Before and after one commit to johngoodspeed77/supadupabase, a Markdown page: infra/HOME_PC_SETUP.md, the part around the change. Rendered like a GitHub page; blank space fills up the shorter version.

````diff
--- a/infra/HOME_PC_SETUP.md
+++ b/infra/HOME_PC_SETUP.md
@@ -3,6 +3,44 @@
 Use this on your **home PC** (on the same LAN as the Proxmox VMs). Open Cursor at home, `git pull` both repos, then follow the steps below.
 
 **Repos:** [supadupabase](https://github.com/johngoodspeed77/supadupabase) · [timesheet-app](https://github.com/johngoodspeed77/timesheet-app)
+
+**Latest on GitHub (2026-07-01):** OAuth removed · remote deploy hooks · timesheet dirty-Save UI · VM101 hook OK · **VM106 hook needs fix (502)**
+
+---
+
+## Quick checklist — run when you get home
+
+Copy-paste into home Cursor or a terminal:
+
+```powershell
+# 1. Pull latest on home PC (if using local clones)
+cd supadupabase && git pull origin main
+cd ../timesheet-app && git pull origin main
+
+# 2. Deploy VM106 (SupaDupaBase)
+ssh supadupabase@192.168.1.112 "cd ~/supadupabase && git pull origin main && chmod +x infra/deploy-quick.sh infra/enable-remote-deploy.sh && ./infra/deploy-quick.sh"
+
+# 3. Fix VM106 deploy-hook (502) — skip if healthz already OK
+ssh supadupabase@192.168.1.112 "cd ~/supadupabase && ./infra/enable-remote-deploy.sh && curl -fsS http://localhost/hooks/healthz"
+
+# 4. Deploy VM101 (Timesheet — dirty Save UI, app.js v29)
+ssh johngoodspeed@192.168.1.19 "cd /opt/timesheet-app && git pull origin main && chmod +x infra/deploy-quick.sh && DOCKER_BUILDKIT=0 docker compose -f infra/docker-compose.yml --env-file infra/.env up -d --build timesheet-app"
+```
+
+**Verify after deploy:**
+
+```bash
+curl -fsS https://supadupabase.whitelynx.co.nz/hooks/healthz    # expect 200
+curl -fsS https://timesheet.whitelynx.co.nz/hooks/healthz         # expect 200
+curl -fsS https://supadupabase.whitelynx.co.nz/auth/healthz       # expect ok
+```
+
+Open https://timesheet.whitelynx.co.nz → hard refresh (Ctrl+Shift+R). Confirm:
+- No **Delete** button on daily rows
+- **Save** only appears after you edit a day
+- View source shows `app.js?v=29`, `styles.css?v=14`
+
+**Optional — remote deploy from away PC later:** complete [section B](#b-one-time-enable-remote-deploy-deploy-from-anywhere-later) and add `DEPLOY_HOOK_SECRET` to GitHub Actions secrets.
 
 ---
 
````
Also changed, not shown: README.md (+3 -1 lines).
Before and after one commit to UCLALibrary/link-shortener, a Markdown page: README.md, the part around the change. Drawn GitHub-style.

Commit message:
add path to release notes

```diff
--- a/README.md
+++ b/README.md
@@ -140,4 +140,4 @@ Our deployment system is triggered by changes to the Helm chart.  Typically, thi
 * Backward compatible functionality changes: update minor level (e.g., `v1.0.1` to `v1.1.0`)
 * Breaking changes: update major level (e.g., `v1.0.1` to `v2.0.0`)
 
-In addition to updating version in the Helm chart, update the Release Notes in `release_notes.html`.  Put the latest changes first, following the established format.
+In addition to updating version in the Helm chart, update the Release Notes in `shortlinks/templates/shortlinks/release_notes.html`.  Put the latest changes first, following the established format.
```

* * * * * * * * *

WHAT YOU HAVE TO DO. For each line above that holds the string "html", provide a copy of that line.

YOUR SOLUTION.
-In addition to updating version in the Helm chart, update the Release Notes in `release_notes.html`.  Put the latest changes first, following the established format.
+In addition to updating version in the Helm chart, update the Release Notes in `shortlinks/templates/shortlinks/release_notes.html`.  Put the latest changes first, following the established format.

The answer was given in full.